● **WORK REQUIRED**: The number of lines below holding the string "widgets" is the only answer wanted.

● **DATASET**:
┌──

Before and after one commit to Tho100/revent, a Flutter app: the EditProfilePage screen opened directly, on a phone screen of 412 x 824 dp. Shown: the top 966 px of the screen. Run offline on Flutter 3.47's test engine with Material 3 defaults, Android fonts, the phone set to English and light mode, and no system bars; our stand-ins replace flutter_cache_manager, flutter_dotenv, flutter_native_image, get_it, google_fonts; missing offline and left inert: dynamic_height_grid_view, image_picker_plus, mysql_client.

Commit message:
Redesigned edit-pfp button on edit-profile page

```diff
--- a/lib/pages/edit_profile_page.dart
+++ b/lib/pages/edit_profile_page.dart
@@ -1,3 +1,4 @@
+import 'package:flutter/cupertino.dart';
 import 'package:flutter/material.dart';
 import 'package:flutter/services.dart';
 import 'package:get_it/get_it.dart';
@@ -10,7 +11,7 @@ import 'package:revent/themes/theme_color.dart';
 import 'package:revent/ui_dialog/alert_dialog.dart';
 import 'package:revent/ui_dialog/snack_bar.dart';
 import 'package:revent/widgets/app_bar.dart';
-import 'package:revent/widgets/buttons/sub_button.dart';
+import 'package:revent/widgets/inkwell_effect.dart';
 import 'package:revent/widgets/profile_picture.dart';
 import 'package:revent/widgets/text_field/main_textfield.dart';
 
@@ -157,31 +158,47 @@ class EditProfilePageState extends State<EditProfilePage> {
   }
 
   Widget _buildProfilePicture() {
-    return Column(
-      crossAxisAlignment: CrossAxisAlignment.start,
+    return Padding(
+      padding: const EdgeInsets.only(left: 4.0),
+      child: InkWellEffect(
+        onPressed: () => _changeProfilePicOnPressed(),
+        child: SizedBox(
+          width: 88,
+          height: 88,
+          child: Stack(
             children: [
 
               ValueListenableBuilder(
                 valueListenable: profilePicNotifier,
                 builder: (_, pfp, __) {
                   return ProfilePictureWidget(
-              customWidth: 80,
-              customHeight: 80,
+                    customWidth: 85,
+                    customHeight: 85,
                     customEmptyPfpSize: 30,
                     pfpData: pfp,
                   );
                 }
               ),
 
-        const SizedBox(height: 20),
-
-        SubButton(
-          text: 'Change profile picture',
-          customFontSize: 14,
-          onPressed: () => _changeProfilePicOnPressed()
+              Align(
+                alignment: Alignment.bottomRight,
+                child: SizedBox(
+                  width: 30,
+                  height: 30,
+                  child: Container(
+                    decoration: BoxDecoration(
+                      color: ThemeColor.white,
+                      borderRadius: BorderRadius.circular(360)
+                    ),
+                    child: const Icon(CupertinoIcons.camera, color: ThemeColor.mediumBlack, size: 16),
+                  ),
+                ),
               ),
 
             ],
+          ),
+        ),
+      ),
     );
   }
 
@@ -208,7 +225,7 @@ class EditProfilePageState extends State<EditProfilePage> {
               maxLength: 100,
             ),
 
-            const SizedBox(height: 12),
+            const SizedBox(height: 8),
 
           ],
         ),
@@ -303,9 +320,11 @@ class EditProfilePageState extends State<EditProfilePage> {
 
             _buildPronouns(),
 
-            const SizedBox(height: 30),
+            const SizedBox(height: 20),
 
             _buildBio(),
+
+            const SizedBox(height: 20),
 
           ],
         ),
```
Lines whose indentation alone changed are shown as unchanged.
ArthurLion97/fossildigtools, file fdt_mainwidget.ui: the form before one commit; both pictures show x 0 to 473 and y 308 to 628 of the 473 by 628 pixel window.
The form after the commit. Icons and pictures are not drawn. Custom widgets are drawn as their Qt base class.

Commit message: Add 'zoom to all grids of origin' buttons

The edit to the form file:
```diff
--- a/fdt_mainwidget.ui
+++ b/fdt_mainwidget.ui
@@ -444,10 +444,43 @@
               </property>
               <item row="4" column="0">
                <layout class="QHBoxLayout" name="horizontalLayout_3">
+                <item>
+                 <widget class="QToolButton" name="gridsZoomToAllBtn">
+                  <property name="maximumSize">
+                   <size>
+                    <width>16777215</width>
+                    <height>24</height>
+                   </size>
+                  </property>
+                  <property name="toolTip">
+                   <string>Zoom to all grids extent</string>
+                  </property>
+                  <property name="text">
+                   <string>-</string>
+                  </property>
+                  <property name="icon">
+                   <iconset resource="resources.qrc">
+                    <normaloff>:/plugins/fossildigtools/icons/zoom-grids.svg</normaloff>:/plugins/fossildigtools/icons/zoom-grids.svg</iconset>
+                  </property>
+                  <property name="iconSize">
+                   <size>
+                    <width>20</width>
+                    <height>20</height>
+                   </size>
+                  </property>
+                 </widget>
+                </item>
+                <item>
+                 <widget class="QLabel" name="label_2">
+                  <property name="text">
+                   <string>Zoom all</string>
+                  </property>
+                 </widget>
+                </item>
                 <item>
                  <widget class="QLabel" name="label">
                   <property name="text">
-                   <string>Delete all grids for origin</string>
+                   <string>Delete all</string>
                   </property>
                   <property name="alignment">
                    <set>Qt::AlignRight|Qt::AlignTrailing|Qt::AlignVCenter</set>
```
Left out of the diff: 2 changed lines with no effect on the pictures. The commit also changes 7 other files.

└──

● **OUTPUT FOR THIS EXERCISE**: 6